* [Problem to solve]:
Your reply should hold only the lines from the records below where "hidden" occurs.
━━━
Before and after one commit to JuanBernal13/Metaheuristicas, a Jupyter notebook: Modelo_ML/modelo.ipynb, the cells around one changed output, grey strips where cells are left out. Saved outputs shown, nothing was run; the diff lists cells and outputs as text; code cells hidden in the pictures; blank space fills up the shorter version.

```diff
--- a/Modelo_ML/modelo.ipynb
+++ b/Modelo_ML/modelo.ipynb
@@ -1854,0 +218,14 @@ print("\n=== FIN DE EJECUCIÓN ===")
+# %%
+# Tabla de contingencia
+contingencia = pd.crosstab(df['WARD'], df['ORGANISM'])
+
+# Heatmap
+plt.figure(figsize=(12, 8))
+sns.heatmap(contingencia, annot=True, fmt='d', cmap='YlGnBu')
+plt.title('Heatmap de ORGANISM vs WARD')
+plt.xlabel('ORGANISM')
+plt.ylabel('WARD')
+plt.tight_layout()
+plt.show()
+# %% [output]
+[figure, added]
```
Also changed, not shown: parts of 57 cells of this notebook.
━━━
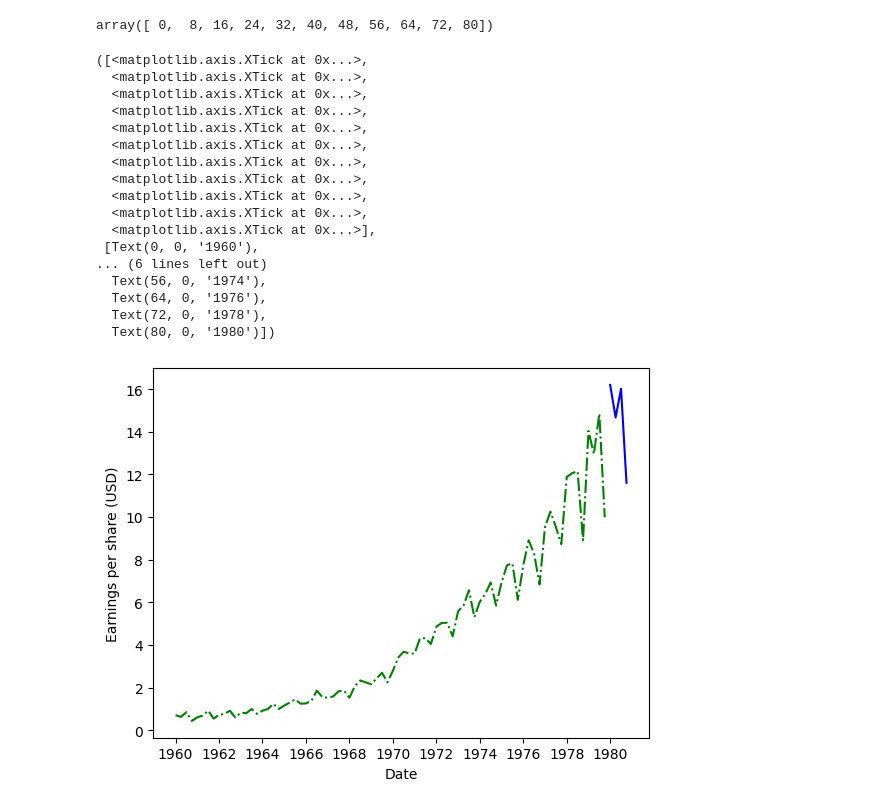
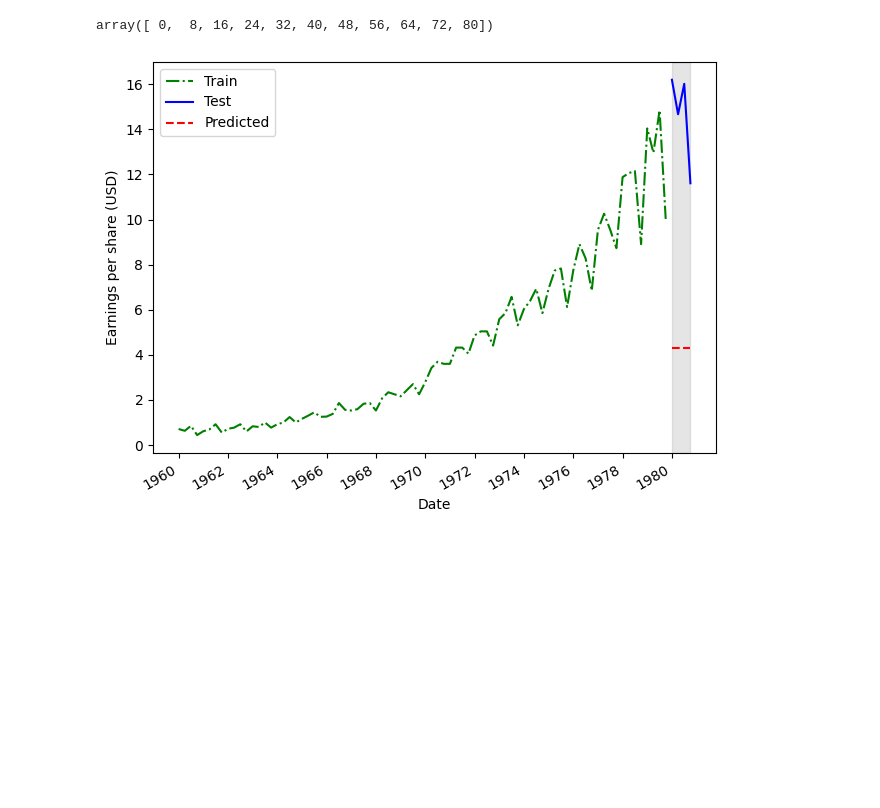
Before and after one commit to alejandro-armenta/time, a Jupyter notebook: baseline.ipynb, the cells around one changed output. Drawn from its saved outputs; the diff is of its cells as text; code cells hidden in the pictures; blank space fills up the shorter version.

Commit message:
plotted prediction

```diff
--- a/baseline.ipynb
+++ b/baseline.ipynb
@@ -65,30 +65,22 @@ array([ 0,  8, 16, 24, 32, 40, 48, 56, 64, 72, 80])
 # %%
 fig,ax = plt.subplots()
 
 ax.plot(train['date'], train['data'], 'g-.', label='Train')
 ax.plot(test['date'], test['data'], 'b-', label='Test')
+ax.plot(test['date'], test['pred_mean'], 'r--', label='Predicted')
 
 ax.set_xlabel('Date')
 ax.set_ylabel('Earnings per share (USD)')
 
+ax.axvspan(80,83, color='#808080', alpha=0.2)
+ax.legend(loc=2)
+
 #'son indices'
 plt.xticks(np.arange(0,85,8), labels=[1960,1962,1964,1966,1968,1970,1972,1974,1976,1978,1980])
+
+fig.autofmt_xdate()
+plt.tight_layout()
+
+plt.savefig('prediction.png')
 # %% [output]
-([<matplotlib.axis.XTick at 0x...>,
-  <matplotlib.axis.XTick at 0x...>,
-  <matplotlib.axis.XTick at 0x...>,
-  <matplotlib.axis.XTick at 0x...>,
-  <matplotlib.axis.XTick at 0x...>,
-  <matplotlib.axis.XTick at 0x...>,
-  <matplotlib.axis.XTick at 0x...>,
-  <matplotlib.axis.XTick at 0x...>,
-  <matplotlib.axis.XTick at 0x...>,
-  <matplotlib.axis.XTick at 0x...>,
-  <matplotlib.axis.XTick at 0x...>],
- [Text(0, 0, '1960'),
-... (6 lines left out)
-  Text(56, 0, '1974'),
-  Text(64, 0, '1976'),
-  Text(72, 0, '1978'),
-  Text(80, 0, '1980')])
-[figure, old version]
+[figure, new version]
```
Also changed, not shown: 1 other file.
━━━
* [Expected answer]:
Before and after one commit to JuanBernal13/Metaheuristicas, a Jupyter notebook: Modelo_ML/modelo.ipynb, the cells around one changed output, grey strips where cells are left out. Saved outputs shown, nothing was run; the diff lists cells and outputs as text; code cells hidden in the pictures; blank space fills up the shorter version.
Before and after one commit to alejandro-armenta/time, a Jupyter notebook: baseline.ipynb, the cells around one changed output. Drawn from its saved outputs; the diff is of its cells as text; code cells hidden in the pictures; blank space fills up the shorter version.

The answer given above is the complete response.